New Exhibit Highlights Effects of Bird Collisions, Promotes Conservation
The Bell Museum of Natural History has brought together a local artist and University of Minnesota faculty to examine the reality of bird collisions with human-built structures. The exhibit highlights both the tragic loss of individual birds and the scientific analysis of whether this mortality affects overall bird populations. “Impact: Birds in the Human-Built World” is on display through April 19 at the Bell Museum.
Inspired by her experience with Project BirdSafe—a collaborative project from the Bell Museum, Audubon Minnesota and others—artist Miranda Brandon’s evocative photographs are at the core of the exhibit. Brandon's large scale, high resolution images depict birds at or just after the fatal moment of impact with a building. Brandon will headline a March 5, 5:30 p.m. gallery conversation about her work, joined by Joanna Eckles, bird friendly communities manager from Audubon Minnesota. The event is free with museum admission.

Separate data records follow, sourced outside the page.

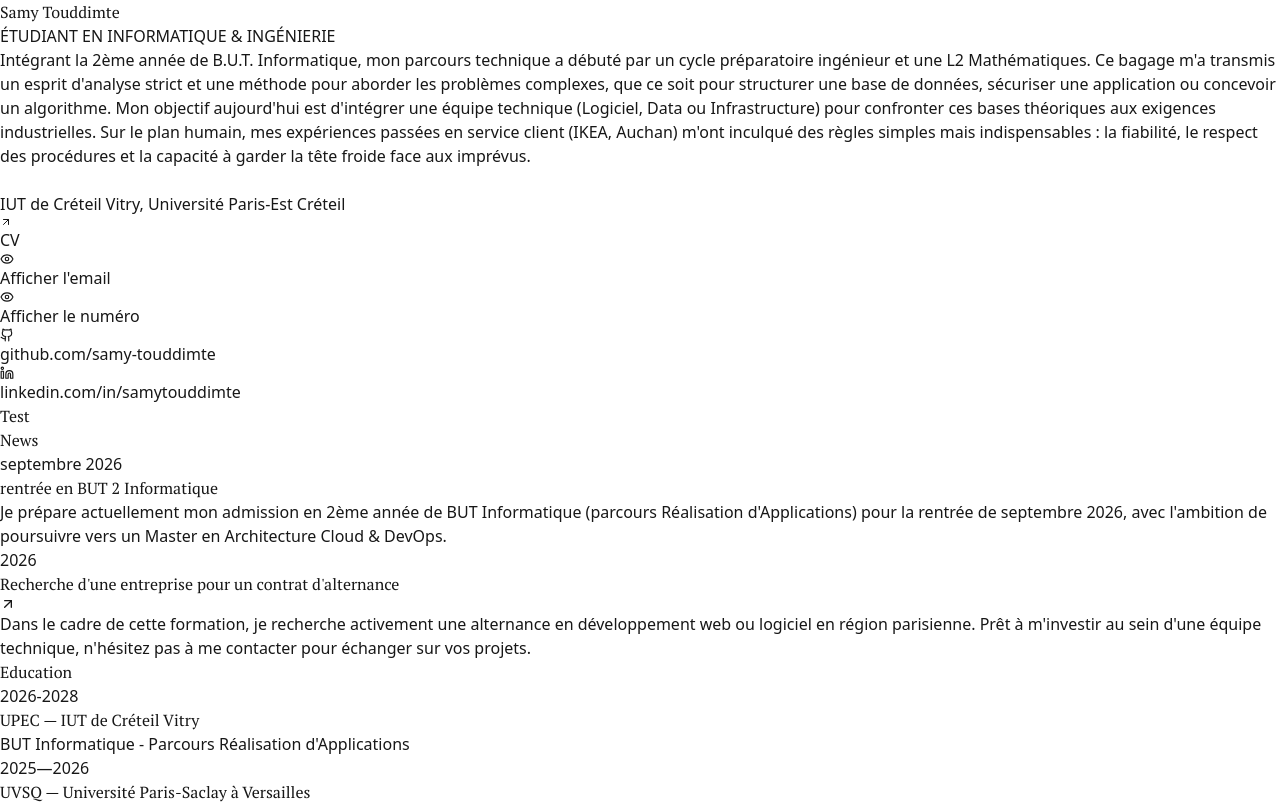
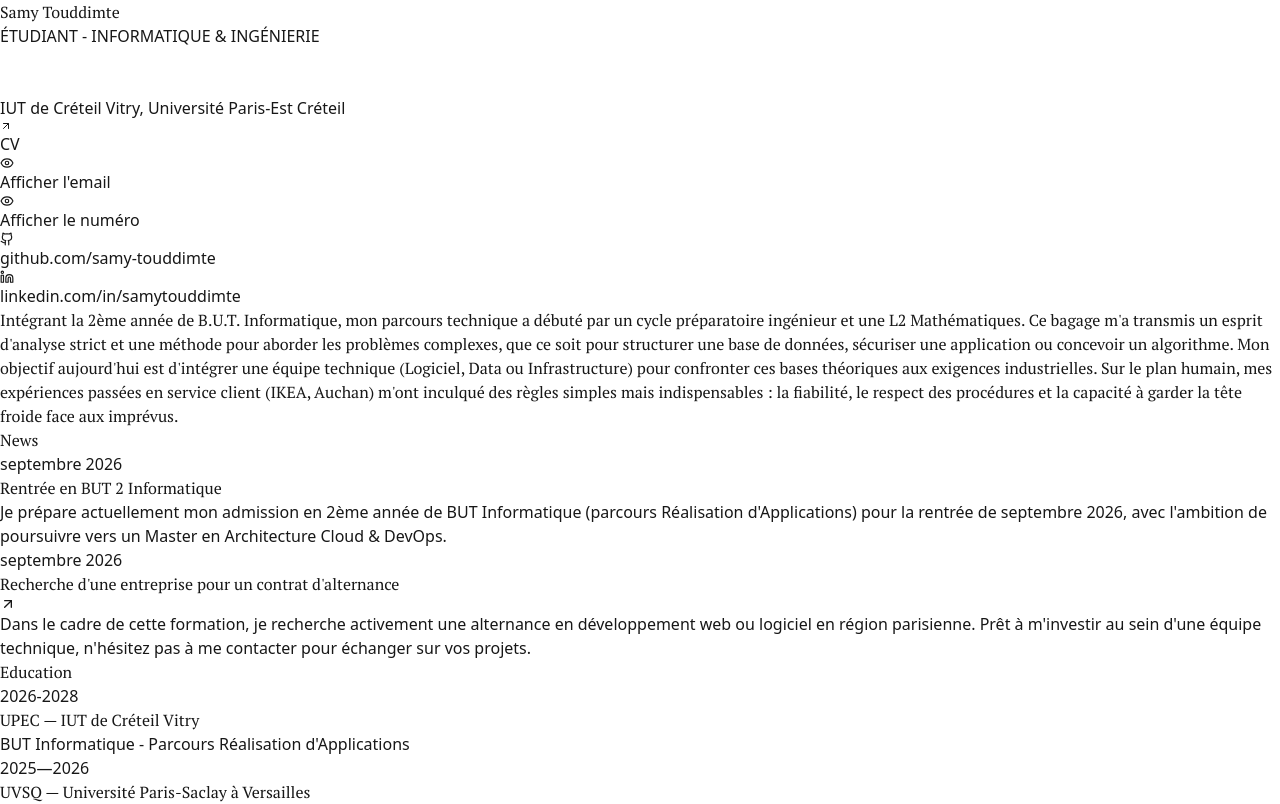
Before and after one commit to samy-touddimte/Portfolio, a Next.js app: page / in a window 1280 px wide. Shown: the top 804 px of the page. Built offline with nearby package versions, Linux system fonts and the light colour scheme.

Commit message:
Mise a jour des information

```diff
--- a/src/data/aboutme.ts
+++ b/src/data/aboutme.ts
@@ -20,9 +20,9 @@ export interface AboutMe {
 
 export const aboutMe: AboutMe = {
   name: "Samy Touddimte",
-  title: "Intégrant la 2ème année de B.U.T. Informatique, mon parcours technique a débuté par un cycle préparatoire ingénieur et une L2 Mathématiques. Ce bagage m'a transmis un esprit d'analyse strict et une méthode pour aborder les problèmes complexes, que ce soit pour structurer une base de données, sécuriser une application ou concevoir un algorithme. Mon objectif aujourd'hui est d'intégrer une équipe technique (Logiciel, Data ou Infrastructure) pour confronter ces bases théoriques aux exigences industrielles. Sur le plan humain, mes expériences passées en service client (IKEA, Auchan) m'ont inculqué des règles simples mais indispensables : la fiabilité, le respect des procédures et la capacité à garder la tête froide face aux imprévus.",
+  title: "",
   institution: "IUT de Créteil Vitry, Université Paris-Est Créteil",
-  description: "Test",
+  description: "Intégrant la 2ème année de B.U.T. Informatique, mon parcours technique a débuté par un cycle préparatoire ingénieur et une L2 Mathématiques. Ce bagage m'a transmis un esprit d'analyse strict et une méthode pour aborder les problèmes complexes, que ce soit pour structurer une base de données, sécuriser une application ou concevoir un algorithme. Mon objectif aujourd'hui est d'intégrer une équipe technique (Logiciel, Data ou Infrastructure) pour confronter ces bases théoriques aux exigences industrielles. Sur le plan humain, mes expériences passées en service client (IKEA, Auchan) m'ont inculqué des règles simples mais indispensables : la fiabilité, le respect des procédures et la capacité à garder la tête froide face aux imprévus.",
   email: "samtouddimte@gmail.com",
   phone: "+33 698444997",
   imageUrl: "",
@@ -31,5 +31,5 @@ export const aboutMe: AboutMe = {
   cvUrl: "https://drive.google.com/file/d/1a0Hnu935-7RrKNDZE37o2-GlI9p3GdEB/preview",
   funDescription: "",
   secretDescription: "Merci de votre visite. Si mon profil retient votre attention, n'hésitez pas à me contacter.",
-  altName: "ÉTUDIANT EN INFORMATIQUE & INGÉNIERIE",
+  altName: "ÉTUDIANT - INFORMATIQUE & INGÉNIERIE",
 };
--- a/src/data/news.ts
+++ b/src/data/news.ts
@@ -8,11 +8,11 @@ export interface News {
 export const newsData: News[] = [
   {
     date: "septembre 2026",
-    title: "rentrée en BUT 2 Informatique",
+    title: "Rentrée en BUT 2 Informatique",
     description: "Je prépare actuellement mon admission en 2ème année de BUT Informatique (parcours Réalisation d'Applications) pour la rentrée de septembre 2026, avec l'ambition de poursuivre vers un Master en Architecture Cloud & DevOps.",
   },
   {
-    date: "2026",
+    date: "septembre 2026",
     title: "Recherche d'une entreprise pour un contrat d'alternance",
     description: "Dans le cadre de cette formation, je recherche activement une alternance en développement web ou logiciel en région parisienne. Prêt à m'investir au sein d'une équipe technique, n'hésitez pas à me contacter pour échanger sur vos projets.",
     link: "mailto:samtouddimte@gmail.com",
```
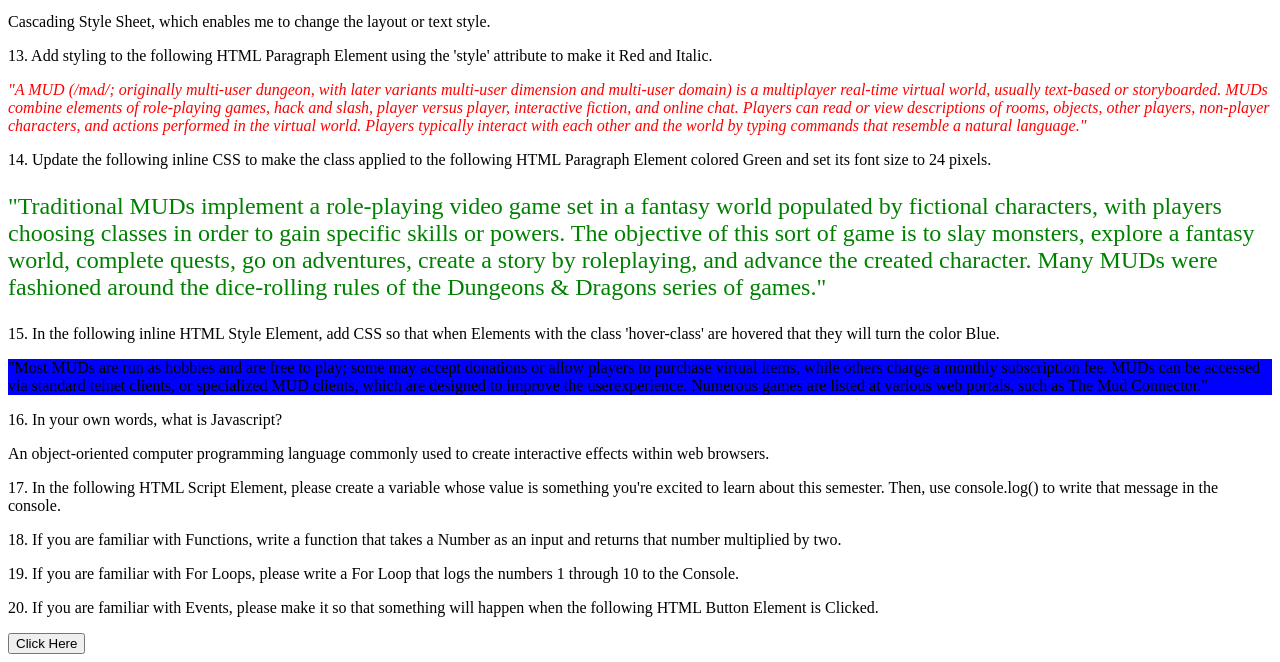
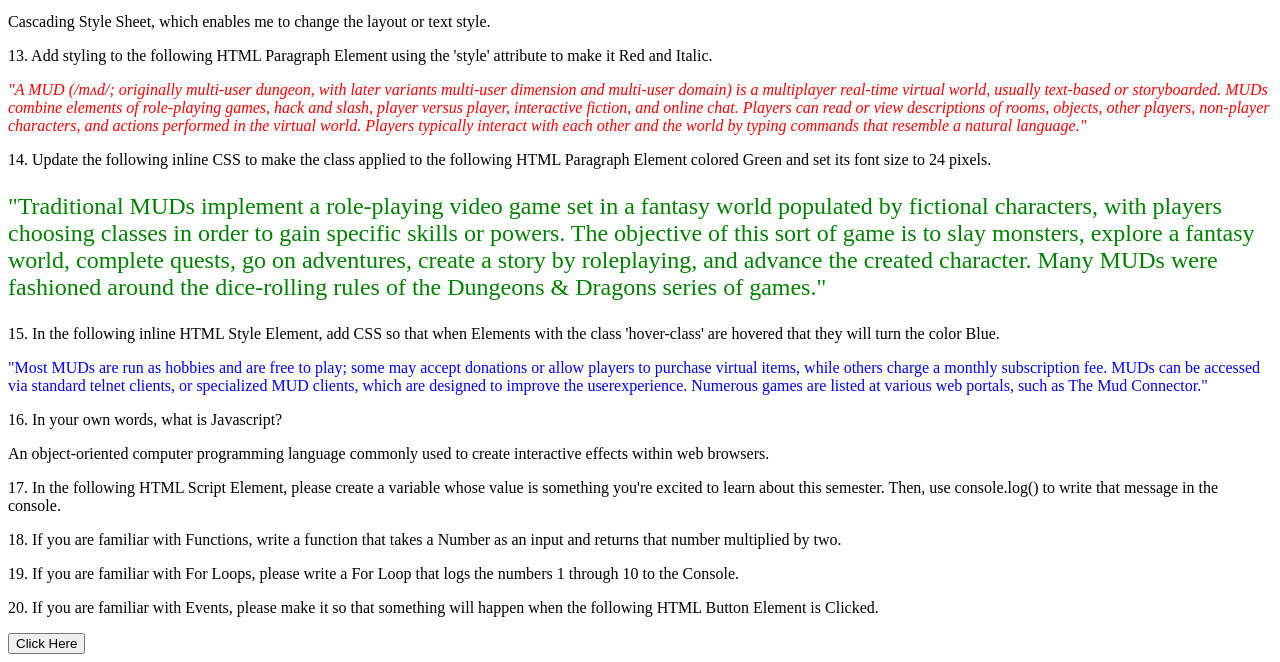
Before and after one commit to zuof147/zuof147.github.io, a plain HTML site: page index.html in a window 1280 px wide. In both pictures the pointer is over the element 640 px from the left and 2542 px from the top of the page. Shown: the part 2166-2828 px from the top of the page. Drawn offline with Linux system fonts and the light colour scheme.

Commit message:
initial commit

```diff
--- a/index.html
+++ b/index.html
@@ -159,7 +159,7 @@
 			<div>
 				<style>
 					.hover-class:hover {
-						background-color: blue
+						color: blue
 					}
 				</style>
 				<p class="hover-class">
```
Also changed, not shown: 1 other file.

“Impact” is part of a long tradition of exhibitions at the Bell that pair breathtaking imagery with valuable information about the natural world. The exhibit features panels about Project BirdSafe and University of Minnesota research developed by Bell Museum curators and Audubon Minnesota. Also on display are window applications designed to warn birds away and Brandon’s participatory project, “DIY Bird Populator.”
The topic of bird collisions was recently at the epicenter of a debate over the development of the new Vikings Stadium in Minneapolis. This exhibition aims to generate new awareness and knowledge of the presence of birds in our everyday lives.
According to Audubon Minnesota’s Eckles, “Miranda’s images connect us to these stunning birds as individuals—a perspective often lost when discussing complex conservation issues. The incredible detail she captures affirms our fascination with birds and our need to help them navigate the human built environment.”
Project BirdSafe began in 2007 to study bird-window collisions and promote solutions. Birds don’t understand glass the same way we do. They fly towards habitat or sky reflected in or seen through windows, often with fatal consequences. As the use of glass in the built environment increases, studies estimate that hundreds of millions of birds are killed annually by building collisions in the United States.
“While our research found that building collisions are not the dominant cause of declining bird populations,” says professor Robert Zink, Breckenridge Chair in Ornithology at the Bell Museum, “each of us should do what we can to save birds from harm. That should include minimizing habitat loss, keeping house cats indoors and making buildings safer for birds.”
Miranda Brandon is the Bell Museum’s Resident Artist Research Project (RARP) Showcase Artist for spring 2015. The RARP program is made possible by generous support from The McKnight Foundation.
The Bell Museum is Minnesota’s state natural history museum. Our mission is to discover, document and understand nature and promote informed stewardship of our world. For details, visit bellmuseum.org.